A mob attacked Muslims in the hospital
DHULE: Mohammed Salim Nizamuddin, a 42-year-old powerloom worker, was returning home from Bhiwandi on October 5 in a jeep. When the vehicle reached the highway near Dhule on Sunday evening, he and his four co-passengers were pulled out by a mob. “They broke the glass on the jeep. We were beaten up badly. I just ran for my life and took shelter nearby,” he said. Mohammed said the people who gave him shelter told him not to reveal their identity. “Such is the terror in Dhule that even those who shelter Muslims are targeted,” he said. He added that there was a police van in front of their vehicle which tipped off the mob that there were Muslims in the jeep. “The mob beat us saying we had destroyed a temple,” he added.
Dhule city has a population of around five lakh, of which 25 per cent is Muslim. When the riots broke out on October 5, there was a lot of tension at the Civil hospital too. According to an official source who wishes to remain anonymous, there was a fracas outside the hospital between the two communities. Some patients were beaten up outside the casualty ward and the police did nothing. IG, Nashik Range, S.P. Gupta, however, said this was all “bunkum.” Nothing of the sort happened.

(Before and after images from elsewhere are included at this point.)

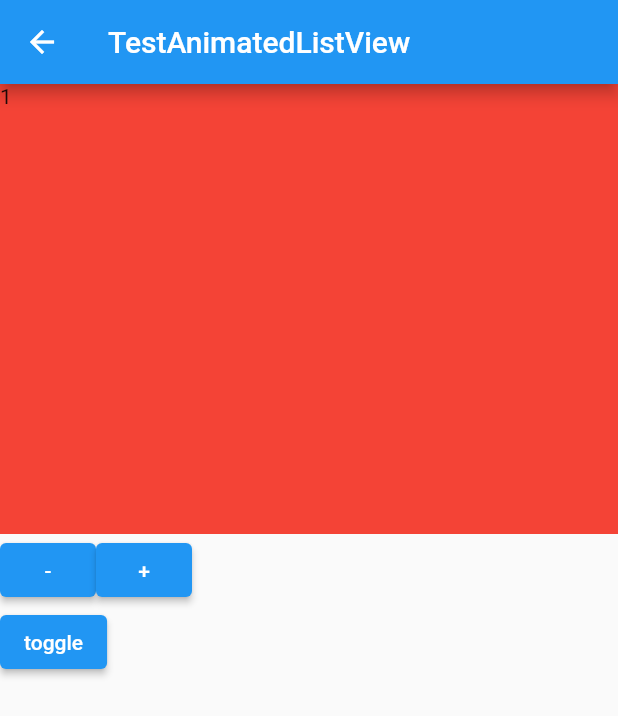
After one commit to Leonamin/shrew_kit, a Flutter app: the screen it shows after launch, after a tap on "TestAnimatedListView", on a phone screen of 412 x 824 dp. The commit adds this screen. Shown: the top 716 px of the screen. Run offline on Flutter 3.47's test engine with Material 2 defaults, Android fonts, the phone set to English and light mode, and no system bars.

Commit message:
# ADD - 기준점 리스트뷰

```diff
--- a/lib/main.dart
+++ b/lib/main.dart
@@ -1,4 +1,5 @@
 import 'package:flutter/material.dart';
+import 'package:shrew_kit/test_animdated_list_view.dart';
 import 'package:shrew_kit/view/jump_page_view.dart';
 
 void main() => runApp(const MyApp());
@@ -31,7 +32,11 @@ class HomeView extends StatelessWidget {
         child: Column(
           children: [
             _buildTile(
-                context: context, text: 'JumpPageView', child: JumpPageView())
+                context: context, text: 'JumpPageView', child: JumpPageView()),
+            _buildTile(
+                context: context,
+                text: 'TestAnimatedListView',
+                child: TestAnimatedListView()),
           ],
         ),
       ),
--- /dev/null
+++ b/lib/test_animdated_list_view.dart
@@ -0,0 +1,113 @@
+import 'package:flutter/material.dart';
+import 'package:shrew_kit/view/pivot_list_view.dart';
+
+class TestAnimatedListView extends StatefulWidget {
+  const TestAnimatedListView({super.key});
+
+  @override
+  State<TestAnimatedListView> createState() => _TestAnimatedListViewState();
+}
+
+class _TestAnimatedListViewState extends State<TestAnimatedListView> {
+  int index = 0;
+  bool toggleWidgetList = false;
+
+  List<Widget> widget1List = [
+    Container(
+      width: double.infinity,
+      color: Colors.red,
+      height: 300,
+      child: Text('1'),
+    ),
+    Container(
+      width: double.infinity,
+      color: Colors.blue,
+      height: 300,
+      child: Text('2'),
+    ),
+    Container(
+      width: double.infinity,
+      color: Colors.cyan,
+      height: 300,
+      child: Text('3'),
+    ),
+    Container(
+      width: double.infinity,
+      color: Colors.green,
+      height: 300,
+      child: Text('4'),
+    ),
+  ];
+
+  List<Widget> widget2List = [
+    Container(
+      width: double.infinity,
+      color: Colors.red,
+      height: 300,
+      child: Text('1'),
+    ),
+    Container(
+      width: double.infinity,
+      color: Colors.blue,
+      height: 300,
+      child: Text('2'),
+    ),
+    Container(
+      width: double.infinity,
+      color: Colors.green,
+      height: 300,
+      child: Text('4'),
+    ),
+  ];
+
+  int get listLength =>
+      (toggleWidgetList) ? widget1List.length : widget2List.length;
+
+  @override
+  Widget build(BuildContext context) {
+    return Scaffold(
+      appBar: AppBar(
+        title: const Text('TestAnimatedListView'),
+      ),
+      body: SingleChildScrollView(
+        child: Column(
+          children: [
+            PivotListView(
+                pivotIndex: index,
+                physics: NeverScrollableScrollPhysics(),
+                chilren: (toggleWidgetList) ? widget1List : widget2List),
+            Row(
+              children: [
+                ElevatedButton(
+                    onPressed: () {
+                      setState(() {
+                        if (index > 0) index = index - 1;
+                      });
+                    },
+                    child: Text('-')),
+                ElevatedButton(
+                    onPressed: () {
+                      setState(() {
+                        if (index < listLength) index = index + 1;
+                      });
+                    },
+                    child: Text('+')),
+              ],
+            ),
+            Row(
+              children: [
+                ElevatedButton(
+                    onPressed: () {
+                      setState(() {
+                        toggleWidgetList = !toggleWidgetList;
+                      });
+                    },
+                    child: Text('toggle')),
+              ],
+            )
+          ],
+        ),
+      ),
+    );
+  }
+}
--- /dev/null
+++ b/lib/view/pivot_list_view.dart
@@ -0,0 +1,34 @@
+
+import 'package:flutter/material.dart';
+import 'package:shrew_kit/view/fold_container.dart';
+
+class PivotListView extends StatefulWidget {
+  const PivotListView({
+    super.key,
+    required this.pivotIndex,
+    required this.physics,
+    required this.chilren,
+  });
+  final int pivotIndex;
+  final ScrollPhysics physics;
+  final List<Widget> chilren;
+
+  @override
+  State<PivotListView> createState() => _PivotListViewState();
+}
+
+class _PivotListViewState extends State<PivotListView> {
+  @override
+  Widget build(BuildContext context) {
+    return ListView(
+      shrinkWrap: true,
+      physics: widget.physics,
+      children: widget.chilren
+          .map((e) => FoldContainer(
+                visible: widget.chilren.indexOf(e) <= widget.pivotIndex,
+                child: e,
+              ))
+          .toList(),
+    );
+  }
+}
```
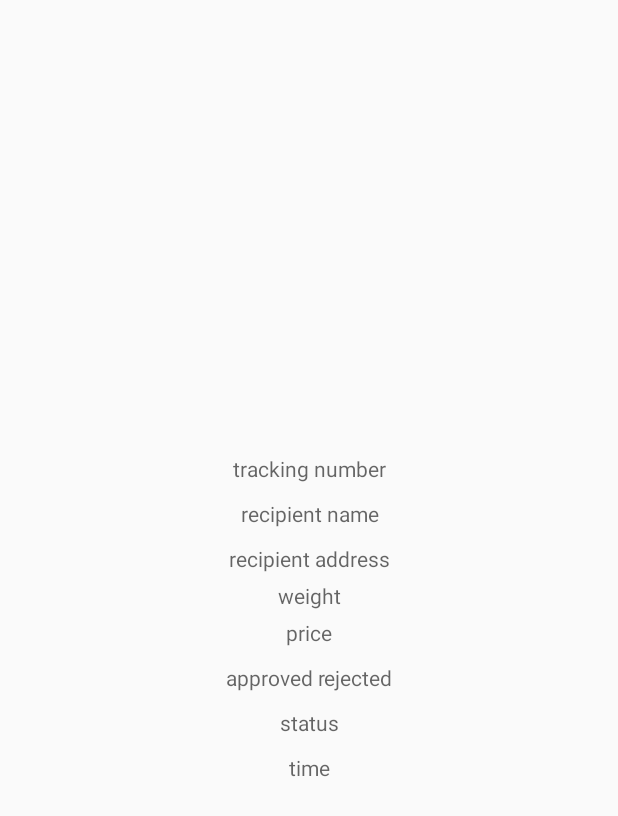
After one commit to KristinaPupavac/bit_tracking_android, an Android app: the layout activity_package.xml on its own in the app's theme, with its tools: preview values and no code run, on a phone screen of 412 x 824 dp. The commit adds this screen. Shown: the top 816 px of the screen. Run offline under Robolectric (Android 15) with nearby library versions, the light colour scheme and no system bars.

Commit message:
package list show single package

```diff
--- /dev/null
+++ b/BitTrackingApplication/app/src/main/res/layout/activity_package.xml
@@ -0,0 +1,63 @@
+<?xml version="1.0" encoding="utf-8"?>
+<LinearLayout xmlns:android="http://schemas.android.com/apk/res/android"
+              android:orientation="vertical"
+              android:layout_width="match_parent"
+              android:layout_height="match_parent"
+              android:gravity="center">
+    <TextView
+        android:layout_width="300dp"
+        android:layout_height="wrap_content"
+        android:id="@+id/package_tracking_number"
+        android:gravity="center"
+        android:hint="tracking number"
+        android:padding="5dp"/>
+    <TextView
+        android:layout_width="300dp"
+        android:layout_height="wrap_content"
+        android:id="@+id/package_recipient_name"
+        android:gravity="center"
+        android:hint="recipient name"
+        android:padding="5dp"/>
+    <TextView
+        android:layout_width="300dp"
+        android:layout_height="wrap_content"
+        android:id="@+id/package_recipient_address"
+        android:gravity="center"
+        android:hint="recipient address"
+        android:padding="5dp"/>
+    <TextView
+        android:layout_width="300dp"
+        android:layout_height="wrap_content"
+        android:id="@+id/package_wight"
+        android:gravity="center"
+        android:hint="weight"/>
+    <TextView
+        android:layout_width="300dp"
+        android:layout_height="wrap_content"
+        android:id="@+id/package_price"
+        android:gravity="center"
+        android:hint="price"
+        android:padding="5dp"/>
+    <TextView
+        android:layout_width="300dp"
+        android:layout_height="wrap_content"
+        android:id="@+id/package_ar"
+        android:gravity="center"
+        android:hint="approved rejected"
+        android:padding="5dp"/>
+    <TextView
+        android:layout_width="300dp"
+        android:layout_height="wrap_content"
+        android:id="@+id/package_status"
+        android:gravity="center"
+        android:hint="status"
+        android:padding="5dp"/>
+    <TextView
+        android:layout_width="300dp"
+        android:layout_height="wrap_content"
+        android:id="@+id/package_time"
+        android:gravity="center"
+        android:hint="time"
+        android:padding="5dp"/>
+
+</LinearLayout>
```
Also changed, not shown: BitTrackingApplication/app/src/main/java/ba/bitcamp/bittracking/bittrackingapplication/controllers/PackageActivity.java (added, +49 -0 lines), BitTrackingApplication/app/src/main/java/ba/bitcamp/bittracking/bittrackingapplication/controllers/UserPackagesActivity.java (+12 -1 lines).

The hospital has admitted a number of Muslim patients but civil surgeon T.D. Khot denied that any incident like this took place. “We don’t know what happened outside the hospital but we treated 220 patients, of whom 71 were Muslim. Of the 28 patients still admitted, 14 are Muslim,” he said. The Muslims still at the hospital did not complain of any ill-treatment.

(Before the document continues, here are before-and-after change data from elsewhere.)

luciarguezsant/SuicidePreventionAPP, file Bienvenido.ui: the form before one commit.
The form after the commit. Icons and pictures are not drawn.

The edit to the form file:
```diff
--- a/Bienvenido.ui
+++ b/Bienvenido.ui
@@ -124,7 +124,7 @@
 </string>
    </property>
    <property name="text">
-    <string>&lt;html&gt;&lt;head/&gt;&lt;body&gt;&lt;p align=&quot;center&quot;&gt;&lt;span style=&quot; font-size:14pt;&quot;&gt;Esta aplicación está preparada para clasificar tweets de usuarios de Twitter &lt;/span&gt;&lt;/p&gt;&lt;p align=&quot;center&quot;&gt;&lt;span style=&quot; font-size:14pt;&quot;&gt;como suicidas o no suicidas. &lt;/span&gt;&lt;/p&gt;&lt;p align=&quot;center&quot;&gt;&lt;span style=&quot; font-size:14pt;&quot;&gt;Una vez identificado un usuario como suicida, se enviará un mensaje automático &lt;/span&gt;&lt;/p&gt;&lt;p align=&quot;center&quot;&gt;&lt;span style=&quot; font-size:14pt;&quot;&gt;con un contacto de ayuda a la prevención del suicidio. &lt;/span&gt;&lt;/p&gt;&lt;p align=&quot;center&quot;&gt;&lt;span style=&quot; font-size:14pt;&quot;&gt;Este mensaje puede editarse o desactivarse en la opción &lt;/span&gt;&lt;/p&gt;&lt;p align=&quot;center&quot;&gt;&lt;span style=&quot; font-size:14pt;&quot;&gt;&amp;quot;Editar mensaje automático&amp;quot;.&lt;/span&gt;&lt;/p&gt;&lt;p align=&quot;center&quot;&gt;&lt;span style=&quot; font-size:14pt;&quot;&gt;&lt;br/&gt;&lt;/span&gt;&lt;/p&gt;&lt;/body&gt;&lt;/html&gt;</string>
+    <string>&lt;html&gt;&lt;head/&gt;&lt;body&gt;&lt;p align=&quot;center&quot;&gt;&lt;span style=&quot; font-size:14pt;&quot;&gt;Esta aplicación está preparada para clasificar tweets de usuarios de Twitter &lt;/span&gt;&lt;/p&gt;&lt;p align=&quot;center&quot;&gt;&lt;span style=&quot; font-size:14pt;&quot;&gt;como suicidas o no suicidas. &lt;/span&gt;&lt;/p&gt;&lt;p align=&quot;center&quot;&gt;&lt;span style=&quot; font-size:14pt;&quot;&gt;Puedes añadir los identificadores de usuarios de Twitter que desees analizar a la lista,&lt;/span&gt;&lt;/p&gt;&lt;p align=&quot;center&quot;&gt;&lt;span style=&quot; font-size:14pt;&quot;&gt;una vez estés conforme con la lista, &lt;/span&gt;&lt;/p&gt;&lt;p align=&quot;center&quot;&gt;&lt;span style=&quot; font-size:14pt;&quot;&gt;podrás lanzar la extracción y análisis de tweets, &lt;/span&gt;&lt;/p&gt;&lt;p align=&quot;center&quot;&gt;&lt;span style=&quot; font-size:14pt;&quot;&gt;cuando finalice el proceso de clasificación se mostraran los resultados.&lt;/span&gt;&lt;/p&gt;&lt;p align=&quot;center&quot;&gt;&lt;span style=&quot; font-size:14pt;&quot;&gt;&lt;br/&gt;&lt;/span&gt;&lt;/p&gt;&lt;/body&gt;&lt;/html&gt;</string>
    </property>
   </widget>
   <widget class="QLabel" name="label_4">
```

At the Civil hospital, Abdus Sattar, 53, a head-load worker, with back injuries and a fracture of the right hand, says he was attacked by some boys on the night of October 8. “I was letting out my goats for the night, when I was ambushed. I had to wait till morning to come to hospital because of curfew,” he said.
Sheikh Ramzan, who sells chillies in the market, left for home early on Sunday due to the riots but he did not escape. The mob attacked Ramzan and now he has multiple leg fractures and his right foot has a serious axe injury. “I had to drag myself for some distance before the police brought me here,” he said.

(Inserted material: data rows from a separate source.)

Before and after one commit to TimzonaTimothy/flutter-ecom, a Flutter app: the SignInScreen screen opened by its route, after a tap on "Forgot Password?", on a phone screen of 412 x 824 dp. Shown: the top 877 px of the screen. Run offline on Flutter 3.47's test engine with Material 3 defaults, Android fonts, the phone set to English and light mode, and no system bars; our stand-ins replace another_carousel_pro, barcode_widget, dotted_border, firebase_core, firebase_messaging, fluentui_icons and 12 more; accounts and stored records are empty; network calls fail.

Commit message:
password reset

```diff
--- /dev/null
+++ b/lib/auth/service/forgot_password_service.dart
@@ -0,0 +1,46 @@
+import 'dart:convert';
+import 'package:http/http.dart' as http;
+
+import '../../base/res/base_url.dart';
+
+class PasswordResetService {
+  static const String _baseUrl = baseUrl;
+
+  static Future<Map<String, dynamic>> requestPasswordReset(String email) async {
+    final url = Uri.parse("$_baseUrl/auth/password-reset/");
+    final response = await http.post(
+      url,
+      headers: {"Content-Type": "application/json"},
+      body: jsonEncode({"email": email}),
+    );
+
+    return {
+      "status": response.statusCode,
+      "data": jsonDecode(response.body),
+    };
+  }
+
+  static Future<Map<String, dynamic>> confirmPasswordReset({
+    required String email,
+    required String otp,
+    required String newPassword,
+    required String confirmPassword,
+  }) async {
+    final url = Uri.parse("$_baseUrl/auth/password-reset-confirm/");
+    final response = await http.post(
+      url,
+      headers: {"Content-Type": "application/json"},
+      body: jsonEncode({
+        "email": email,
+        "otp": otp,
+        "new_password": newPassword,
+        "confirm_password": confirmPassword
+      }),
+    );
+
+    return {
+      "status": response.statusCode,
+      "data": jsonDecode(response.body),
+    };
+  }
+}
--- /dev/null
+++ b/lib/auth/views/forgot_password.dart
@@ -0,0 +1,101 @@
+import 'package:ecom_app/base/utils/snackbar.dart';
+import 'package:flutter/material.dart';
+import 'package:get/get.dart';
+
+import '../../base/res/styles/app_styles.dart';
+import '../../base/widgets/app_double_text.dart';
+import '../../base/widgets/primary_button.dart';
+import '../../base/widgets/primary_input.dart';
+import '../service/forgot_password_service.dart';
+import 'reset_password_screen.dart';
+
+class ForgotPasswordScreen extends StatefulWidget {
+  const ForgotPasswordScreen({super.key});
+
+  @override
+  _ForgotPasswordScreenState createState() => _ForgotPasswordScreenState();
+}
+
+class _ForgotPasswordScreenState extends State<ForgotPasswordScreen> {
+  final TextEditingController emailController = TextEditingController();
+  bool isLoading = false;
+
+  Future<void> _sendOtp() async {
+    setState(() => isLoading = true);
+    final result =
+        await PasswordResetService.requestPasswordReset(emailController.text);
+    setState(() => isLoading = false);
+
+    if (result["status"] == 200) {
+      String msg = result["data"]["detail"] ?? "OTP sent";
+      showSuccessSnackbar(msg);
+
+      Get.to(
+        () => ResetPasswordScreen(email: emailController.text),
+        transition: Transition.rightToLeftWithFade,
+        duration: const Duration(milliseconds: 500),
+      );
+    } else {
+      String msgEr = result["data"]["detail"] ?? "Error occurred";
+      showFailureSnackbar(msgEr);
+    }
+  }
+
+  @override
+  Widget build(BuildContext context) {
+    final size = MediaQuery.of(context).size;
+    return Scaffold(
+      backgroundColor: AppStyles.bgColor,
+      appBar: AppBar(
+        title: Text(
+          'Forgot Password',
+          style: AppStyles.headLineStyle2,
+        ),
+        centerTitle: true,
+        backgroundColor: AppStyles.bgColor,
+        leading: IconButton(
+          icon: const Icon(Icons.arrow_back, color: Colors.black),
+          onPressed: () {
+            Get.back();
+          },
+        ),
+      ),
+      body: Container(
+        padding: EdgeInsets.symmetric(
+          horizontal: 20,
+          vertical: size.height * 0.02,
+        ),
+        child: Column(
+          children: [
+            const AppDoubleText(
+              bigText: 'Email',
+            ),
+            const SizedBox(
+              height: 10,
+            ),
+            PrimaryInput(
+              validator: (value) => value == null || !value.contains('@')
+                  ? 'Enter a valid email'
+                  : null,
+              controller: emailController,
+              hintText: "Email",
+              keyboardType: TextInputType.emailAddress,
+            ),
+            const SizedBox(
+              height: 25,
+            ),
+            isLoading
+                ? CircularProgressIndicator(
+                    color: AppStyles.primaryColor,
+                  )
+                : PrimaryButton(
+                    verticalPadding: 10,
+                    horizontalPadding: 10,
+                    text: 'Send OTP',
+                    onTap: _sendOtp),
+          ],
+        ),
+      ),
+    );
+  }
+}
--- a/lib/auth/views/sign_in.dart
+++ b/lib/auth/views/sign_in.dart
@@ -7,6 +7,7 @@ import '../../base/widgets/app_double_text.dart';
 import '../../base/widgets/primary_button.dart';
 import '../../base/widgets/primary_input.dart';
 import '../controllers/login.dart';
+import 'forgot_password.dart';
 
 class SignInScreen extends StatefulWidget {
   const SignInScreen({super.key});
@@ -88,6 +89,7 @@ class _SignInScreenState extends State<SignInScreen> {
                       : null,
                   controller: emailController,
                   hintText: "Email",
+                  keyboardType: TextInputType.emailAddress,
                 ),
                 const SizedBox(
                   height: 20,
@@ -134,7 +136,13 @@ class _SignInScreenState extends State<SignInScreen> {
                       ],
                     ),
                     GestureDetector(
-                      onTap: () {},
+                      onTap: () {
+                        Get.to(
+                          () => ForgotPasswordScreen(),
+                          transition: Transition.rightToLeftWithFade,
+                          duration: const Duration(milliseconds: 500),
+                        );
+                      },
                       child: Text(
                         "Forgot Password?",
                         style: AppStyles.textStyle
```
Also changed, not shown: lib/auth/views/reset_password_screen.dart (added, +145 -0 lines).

However, a different picture emerged at the Sarvajanik hospital run by the Dawoodi Bohra Charitable Trust. Dr. Abid Sheikh of the Trust said he had taken a patient to the Civil hospital on October 5 evening with a bad cervical cut. “We entered the hospital and there was a mob attacking the Muslims. The ambulance was surrounded. We left the patient there and had to run for our lives,” Dr. Sheikh said. The patient had come to Sarvajanik but since there were no emergency services there, Dr. Sheikh had to take him to the Civil hospital.
Abdul Aziz, who was injured in the riots in Devpur on October 5, said he was taken to the Civil hospital the next day and they just put a “katcha” bandage on his injuries and told him to leave in two days. “Abdul came here with fractures in the left hand and head injuries,” said a doctor. Abdul Latif Bhaiyya Patel from Wani village, 12 km. from Dhule, said: “There were nine of us inside the Masjid on October 6 offering prayers. Around 11.30 a.m. about 50 to 60 people started attacking us with swords.” His right hand is fractured and he has 15 stitches on the head. “If the police had not come we would have been burnt alive,” he said. They were too scared of going to the Civil hospital. All nine were severely injured and admitted to Sarvajanik. Ishaaq Ahmed, 23, who was in the mosque at Wani, has cerebral edema, a spinal fracture and his left limbs are paralysed. “I don’t think I can ever move my leg,” he said.
The rumours of people not being allowed inside the Civil hospital spread like wildfire and most Muslims came to Sarvajanik as a result, said Dr. Afzal Khan from the hospital.
He said the mob broke an ambulance and two ambulance drivers were severely injured. Sarvajanik has treated 170 patients and 123 of them are still here.
The wards are full of people with severe injuries ranging from acid burns to multiple fractures.